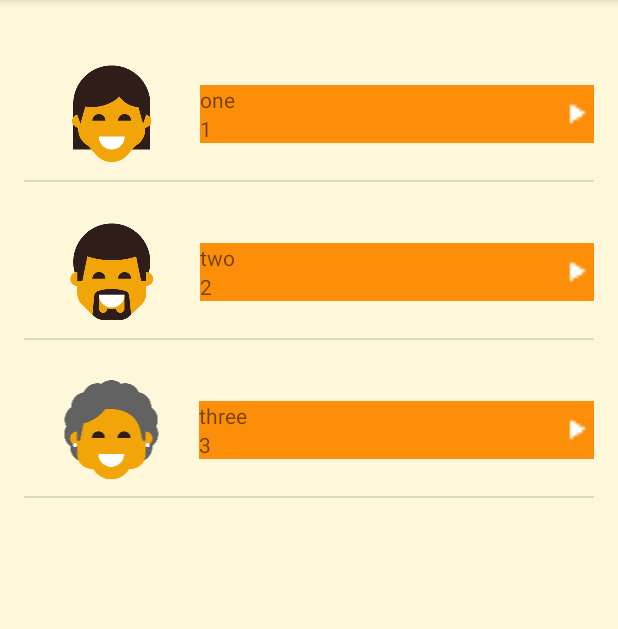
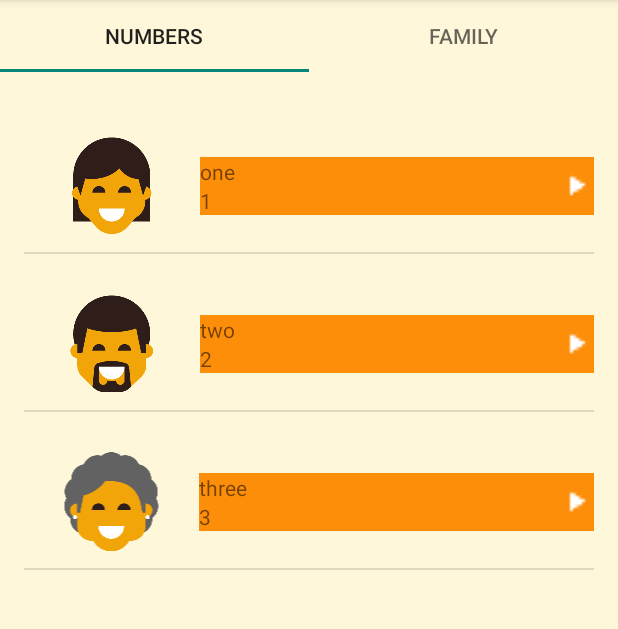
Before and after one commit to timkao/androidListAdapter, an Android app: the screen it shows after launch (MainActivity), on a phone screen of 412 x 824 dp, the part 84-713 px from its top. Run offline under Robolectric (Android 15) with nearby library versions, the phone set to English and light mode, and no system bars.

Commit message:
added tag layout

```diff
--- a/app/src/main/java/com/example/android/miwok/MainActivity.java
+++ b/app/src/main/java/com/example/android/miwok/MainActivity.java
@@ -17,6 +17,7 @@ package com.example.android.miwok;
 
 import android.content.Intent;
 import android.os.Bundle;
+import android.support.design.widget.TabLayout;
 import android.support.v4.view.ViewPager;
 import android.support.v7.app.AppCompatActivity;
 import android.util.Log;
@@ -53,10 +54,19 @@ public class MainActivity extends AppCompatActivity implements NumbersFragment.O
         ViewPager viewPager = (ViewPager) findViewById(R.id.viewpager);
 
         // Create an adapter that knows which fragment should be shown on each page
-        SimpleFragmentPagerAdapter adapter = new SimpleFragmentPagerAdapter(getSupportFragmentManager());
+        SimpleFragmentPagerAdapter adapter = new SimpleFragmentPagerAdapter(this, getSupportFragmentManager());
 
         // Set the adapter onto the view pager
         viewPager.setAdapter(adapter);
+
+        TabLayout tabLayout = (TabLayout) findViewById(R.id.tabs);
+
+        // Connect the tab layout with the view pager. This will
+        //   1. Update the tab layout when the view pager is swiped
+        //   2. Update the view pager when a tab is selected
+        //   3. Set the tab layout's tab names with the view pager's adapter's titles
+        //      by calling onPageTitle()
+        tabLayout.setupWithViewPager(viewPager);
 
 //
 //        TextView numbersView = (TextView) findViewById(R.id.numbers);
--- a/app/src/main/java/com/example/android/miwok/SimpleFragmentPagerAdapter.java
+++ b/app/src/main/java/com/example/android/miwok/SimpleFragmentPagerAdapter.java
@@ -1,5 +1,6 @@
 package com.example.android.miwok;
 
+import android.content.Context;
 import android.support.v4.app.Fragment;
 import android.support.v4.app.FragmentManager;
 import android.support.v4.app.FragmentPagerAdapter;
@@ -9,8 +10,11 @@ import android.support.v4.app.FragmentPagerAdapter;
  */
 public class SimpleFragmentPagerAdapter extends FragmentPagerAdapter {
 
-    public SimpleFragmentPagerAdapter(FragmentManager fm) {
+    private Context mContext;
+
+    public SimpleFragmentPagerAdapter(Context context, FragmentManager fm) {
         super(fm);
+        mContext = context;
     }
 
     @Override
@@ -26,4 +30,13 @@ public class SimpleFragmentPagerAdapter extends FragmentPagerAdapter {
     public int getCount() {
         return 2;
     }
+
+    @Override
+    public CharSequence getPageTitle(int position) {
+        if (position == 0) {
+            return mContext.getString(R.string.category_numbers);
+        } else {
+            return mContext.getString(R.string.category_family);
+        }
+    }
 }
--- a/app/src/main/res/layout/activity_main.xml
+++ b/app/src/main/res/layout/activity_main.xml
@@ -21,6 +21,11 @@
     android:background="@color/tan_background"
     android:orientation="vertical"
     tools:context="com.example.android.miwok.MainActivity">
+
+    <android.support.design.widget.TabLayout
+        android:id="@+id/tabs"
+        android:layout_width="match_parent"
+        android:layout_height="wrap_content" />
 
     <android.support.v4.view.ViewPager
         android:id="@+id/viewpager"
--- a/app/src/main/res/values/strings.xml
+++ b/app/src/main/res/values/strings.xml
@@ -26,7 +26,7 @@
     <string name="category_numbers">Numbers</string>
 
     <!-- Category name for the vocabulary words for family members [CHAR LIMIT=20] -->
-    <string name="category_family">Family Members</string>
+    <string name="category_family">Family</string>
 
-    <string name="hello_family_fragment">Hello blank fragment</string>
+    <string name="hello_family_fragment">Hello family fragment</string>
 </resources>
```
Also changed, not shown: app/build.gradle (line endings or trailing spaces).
◆ ◆ ◆
§ **YOUR ASSIGNMENT**
Every line that includes "import" must be copied from the material above.

§ **SOLUTION**
 import android.content.Intent;
 import android.os.Bundle;
+import android.support.design.widget.TabLayout;
 import android.support.v4.view.ViewPager;
 import android.support.v7.app.AppCompatActivity;
 import android.util.Log;
+import android.content.Context;
 import android.support.v4.app.Fragment;
 import android.support.v4.app.FragmentManager;
 import android.support.v4.app.FragmentPagerAdapter;
@@ -9,8 +10,11 @@ import android.support.v4.app.FragmentPagerAdapter;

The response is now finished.